### Problem requirements
Scan the entries below for the word "게이미피케이션". Copy each line that has it.

───

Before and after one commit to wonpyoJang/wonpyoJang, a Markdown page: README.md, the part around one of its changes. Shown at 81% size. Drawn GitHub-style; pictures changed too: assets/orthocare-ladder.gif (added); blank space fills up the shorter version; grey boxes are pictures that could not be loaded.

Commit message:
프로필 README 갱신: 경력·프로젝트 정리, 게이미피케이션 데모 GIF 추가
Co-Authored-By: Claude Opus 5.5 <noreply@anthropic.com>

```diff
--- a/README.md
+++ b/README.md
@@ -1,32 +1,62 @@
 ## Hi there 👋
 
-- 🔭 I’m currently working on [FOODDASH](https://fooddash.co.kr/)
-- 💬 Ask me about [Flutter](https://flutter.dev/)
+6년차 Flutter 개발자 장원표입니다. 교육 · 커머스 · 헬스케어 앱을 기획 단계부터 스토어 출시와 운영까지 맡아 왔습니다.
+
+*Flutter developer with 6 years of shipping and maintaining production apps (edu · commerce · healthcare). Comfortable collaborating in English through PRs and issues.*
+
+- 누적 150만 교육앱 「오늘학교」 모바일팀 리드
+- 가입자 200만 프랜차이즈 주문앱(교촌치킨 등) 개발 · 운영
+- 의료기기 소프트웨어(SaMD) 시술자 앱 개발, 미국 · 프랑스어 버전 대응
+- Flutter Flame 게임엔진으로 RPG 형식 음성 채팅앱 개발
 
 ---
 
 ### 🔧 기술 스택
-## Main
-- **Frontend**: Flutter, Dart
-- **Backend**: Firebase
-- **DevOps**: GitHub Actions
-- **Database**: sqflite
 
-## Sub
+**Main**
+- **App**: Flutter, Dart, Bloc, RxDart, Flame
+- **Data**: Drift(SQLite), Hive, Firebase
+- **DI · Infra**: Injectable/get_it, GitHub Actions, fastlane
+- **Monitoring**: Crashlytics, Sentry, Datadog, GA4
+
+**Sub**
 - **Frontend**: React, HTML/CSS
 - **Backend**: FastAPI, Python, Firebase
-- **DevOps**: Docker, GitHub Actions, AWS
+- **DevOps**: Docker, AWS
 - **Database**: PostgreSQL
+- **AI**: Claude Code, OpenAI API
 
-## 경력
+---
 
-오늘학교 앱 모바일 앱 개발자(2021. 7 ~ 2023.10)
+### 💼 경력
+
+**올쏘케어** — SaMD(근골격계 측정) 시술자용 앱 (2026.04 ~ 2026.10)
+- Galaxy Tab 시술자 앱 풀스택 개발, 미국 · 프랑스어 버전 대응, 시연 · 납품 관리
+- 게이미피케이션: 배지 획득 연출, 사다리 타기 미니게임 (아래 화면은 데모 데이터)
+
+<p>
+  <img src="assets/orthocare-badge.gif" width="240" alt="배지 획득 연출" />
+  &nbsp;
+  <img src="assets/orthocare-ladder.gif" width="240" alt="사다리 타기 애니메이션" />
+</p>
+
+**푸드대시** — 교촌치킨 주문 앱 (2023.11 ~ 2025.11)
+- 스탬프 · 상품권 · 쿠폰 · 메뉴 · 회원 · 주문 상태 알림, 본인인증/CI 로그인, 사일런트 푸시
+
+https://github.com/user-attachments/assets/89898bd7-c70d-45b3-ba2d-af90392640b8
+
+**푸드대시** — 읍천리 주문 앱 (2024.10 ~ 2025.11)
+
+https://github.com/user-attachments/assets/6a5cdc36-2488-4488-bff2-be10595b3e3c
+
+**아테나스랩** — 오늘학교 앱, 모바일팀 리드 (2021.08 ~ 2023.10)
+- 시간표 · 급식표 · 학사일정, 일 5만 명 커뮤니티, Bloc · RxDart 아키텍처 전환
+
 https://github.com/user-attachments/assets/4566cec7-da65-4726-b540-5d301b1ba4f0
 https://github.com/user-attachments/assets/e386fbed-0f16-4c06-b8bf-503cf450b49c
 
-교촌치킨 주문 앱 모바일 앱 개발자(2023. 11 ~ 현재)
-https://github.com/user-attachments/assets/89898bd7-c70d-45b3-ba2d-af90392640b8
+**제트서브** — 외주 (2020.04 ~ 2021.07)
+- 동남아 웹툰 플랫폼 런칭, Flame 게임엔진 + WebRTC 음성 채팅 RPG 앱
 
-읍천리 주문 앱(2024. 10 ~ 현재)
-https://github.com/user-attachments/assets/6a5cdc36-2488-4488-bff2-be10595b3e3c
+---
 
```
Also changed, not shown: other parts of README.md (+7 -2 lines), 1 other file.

───

### Written solution
프로필 README 갱신: 경력·프로젝트 정리, 게이미피케이션 데모 GIF 추가
+- 게이미피케이션: 배지 획득 연출, 사다리 타기 미니게임 (아래 화면은 데모 데이터)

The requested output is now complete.